Magazine article Online

Whose Internet Is It Anyway? - A Challenge

Magazine article Online

Whose Internet Is It Anyway? - A Challenge

Article excerpt

It began innocently enough. I was rummaging around the Internet looking for some NREN information to include in a proposal I was writing, when I came across a rather one-sided "debate."

It was a string of messages written mostly by people from academic computing centers bemoaning the fact that the NREN might be made available to K-12 schools, businesses, libraries, and (horror of horrors) even to the general public. They were beside themselves. "The Internet and the NREN are supposed to be for academic and research purposes," they said. "What's going to happen if we allow all these other people on? There's not going to be enough bandwidth. Transmission time will suffer. Before you know it, the NREN is going to be just as bad as the Internet is now."

As the messages came in, their outrage seemed to build. So did mine.

Finally I came across a message that simply read: "Why should we let them use it at all???" and suddenly the terrible mistake we've been making became clear. We in the non-university networking community have been framing the wrong issue.

Until now, the issue has been whether K-12 schools and community users are going to have access to the NREN. It should have been whether K-12 and community users are going to allow the academic centers to access the NREN. Somehow we had gotten our priorities crossed.

Who do they think is paying for all this?
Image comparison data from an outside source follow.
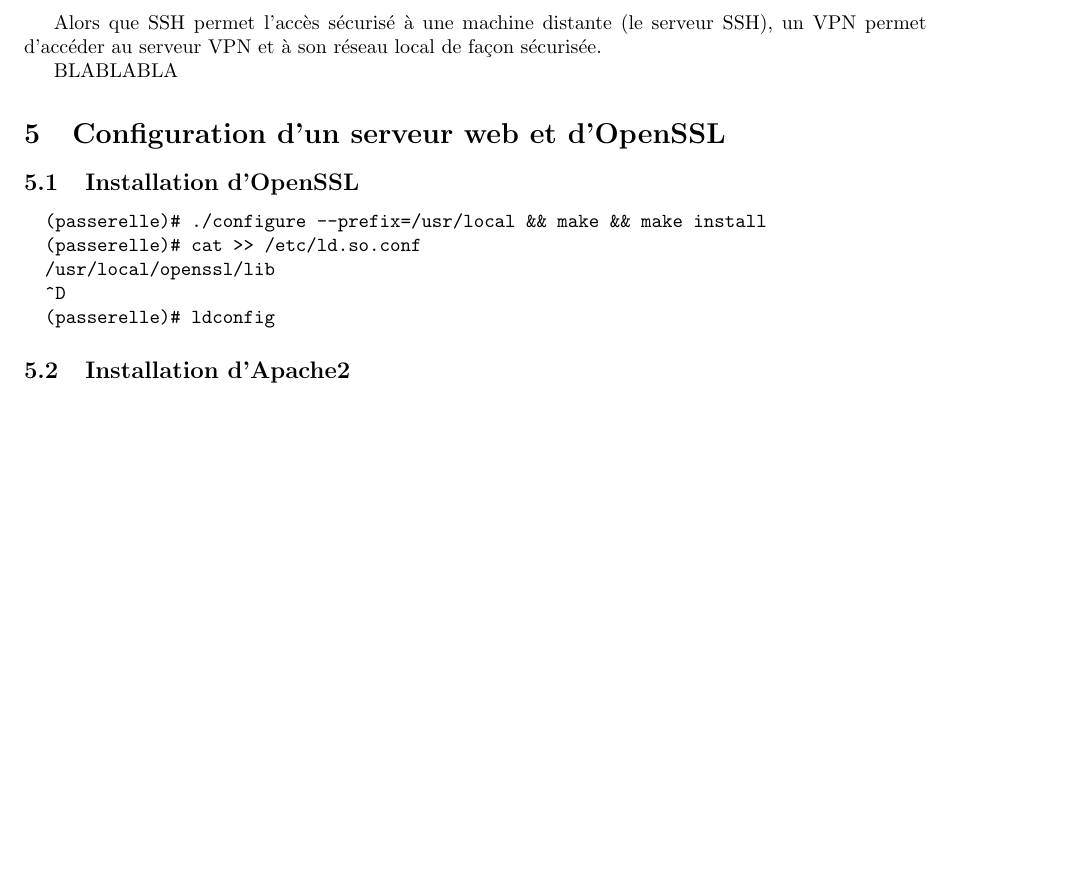
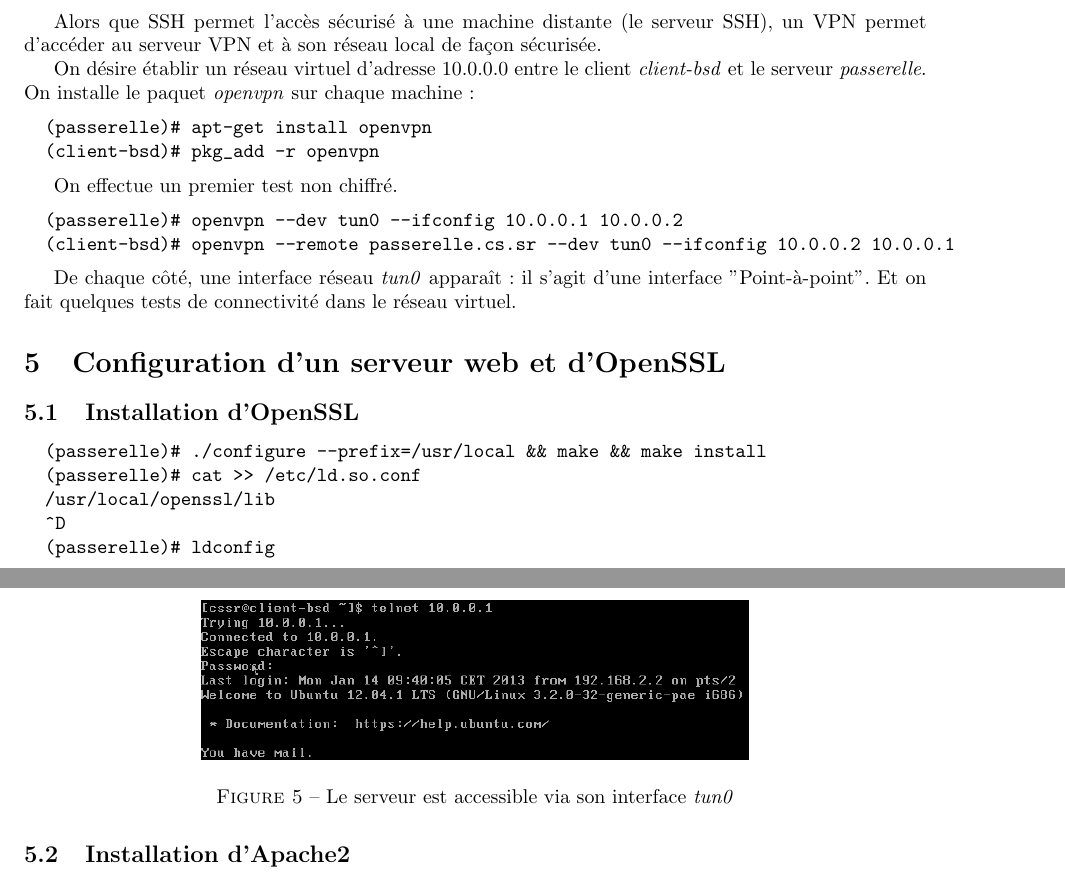
Before and after one commit to Heaumer/sr, a LaTeX document (rapport.tex): part of page 6 of 11 before the commit and two parts of pages 6 and 7 of 12 after it, the two joined at a grey line, cut so that both start at the same text, the shorter picture padded with empty space. Compiled offline with pdfLaTeX.

Commit message:
Debut VPN

```diff
--- a/rapport.tex
+++ b/rapport.tex
@@ -360,7 +360,29 @@ Il peut-être intéressant d'y faire les réglages suivants:
 Alors que SSH permet l'accès sécurisé à une machine distante (le serveur SSH),
 un VPN permet d'accéder au serveur VPN et à son réseau local de façon sécurisée.
 
-BLABLABLA
+On désire établir un réseau virtuel d'adresse 10.0.0.0 entre le client \textit{client-bsd}
+et le serveur \textit{passerelle}.
+On installe le paquet \textit{openvpn} sur chaque machine :
+\begin{verbatim}
+  (passerelle)# apt-get install openvpn
+  (client-bsd)# pkg_add -r openvpn
+\end{verbatim}
+
+On effectue un premier test non chiffré.
+\begin{verbatim}
+  (passerelle)# openvpn --dev tun0 --ifconfig 10.0.0.1 10.0.0.2
+  (client-bsd)# openvpn --remote passerelle.cs.sr --dev tun0 --ifconfig 10.0.0.2 10.0.0.1
+\end{verbatim}
+
+De chaque côté, une interface réseau \textit{tun0} apparaît : il s'agit
+d'une interface "Point-à-point".
+Et on fait quelques tests de connectivité dans le réseau virtuel.
+
+\begin{figure}[!ht]
+	\centering
+	\includegraphics[scale=.6]{Telnet_VPN.PNG}
+	\caption{\label{telnet_vpn} Le serveur est accessible via son interface \textit{tun0}}
+\end{figure}
 
 \section{Configuration d'un serveur web et d'OpenSSL}
 \subsection{Installation d'OpenSSL}
```
Also changed, not shown: TP2/Hosts.PNG (deleted), TP4/Telnet_VPN.PNG (renamed from TP4/Telnet.PNG), imgs/Telnet_VPN.PNG (added).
When the NREN comes online, the money to build it will be coming from that apparently forgotten group of people called "taxpayers." Who do they think is paying for the current Internet backbone? The National Science Foundation? Wrong! It's the taxpayers. Who do they think is paying for those mid-level networks, and for the high-speed data lines to connect their colleges to those networks, and for the nice high-powered servers that makes the connection so easy? Do they think that money is coming from good ole Siwash State U.? If so, then who, pray tell, is funding Siwash State? Right again. Taxpayers!

So now we come along, with hat in hand, begging for permission to have minimal access to the Internet and to be a part of NREN. Why? So we can set-up K-12 networks that will allow the taxpayers' kids to learn the information age skills they will need to be competitive in the 21st century. So we can provide the taxpayers access to electronic mail, government information, and other resources via libraries and community computer systems. So we can provide some piece of the information age to the people who paid for it in the first place! And the academics treat us like beggars in a subway station.

Absurd! Absurd, but not surprising.

To understand this attitude, you have to keep in mind that, in most locations, these university computing centers are designed for the people who work there plus 35 of their buddies. No one else--including the other students and faculty on their own campuses--need apply. In most locations, students or faculty members seeking to use the Internet are given a blinking cursor that dares them to come up with some combination of nonsense syllables to make it do something. That's it. No help. No training. No assistance. Nothing. It is not surprising that the idea of letting the community have access to this preciously guarded resource would send chills up their spines.

But, in many ways, we in the non-academic computing circles have made our share of mistakes as well. Not only have we been apologetic in our claims to this national resource, but we have engaged in what I call the "Balkanization" of the information age--the fragmentation of our efforts into dozens of competing networks and special interest systems. We should be working toward a common framework with enough "conceptual bandwidth" to include everyone.

As a function of developing my organization, the National Public Telecomputing Network, I am asked to speak at a lot of conventions and conferences; and what I find at those meetings has become quite predictable. …

Search by... Author
Show... All Results Primary Sources Peer-reviewed

Oops!

An unknown error has occurred. Please click the button below to reload the page. If the problem persists, please try again in a little while.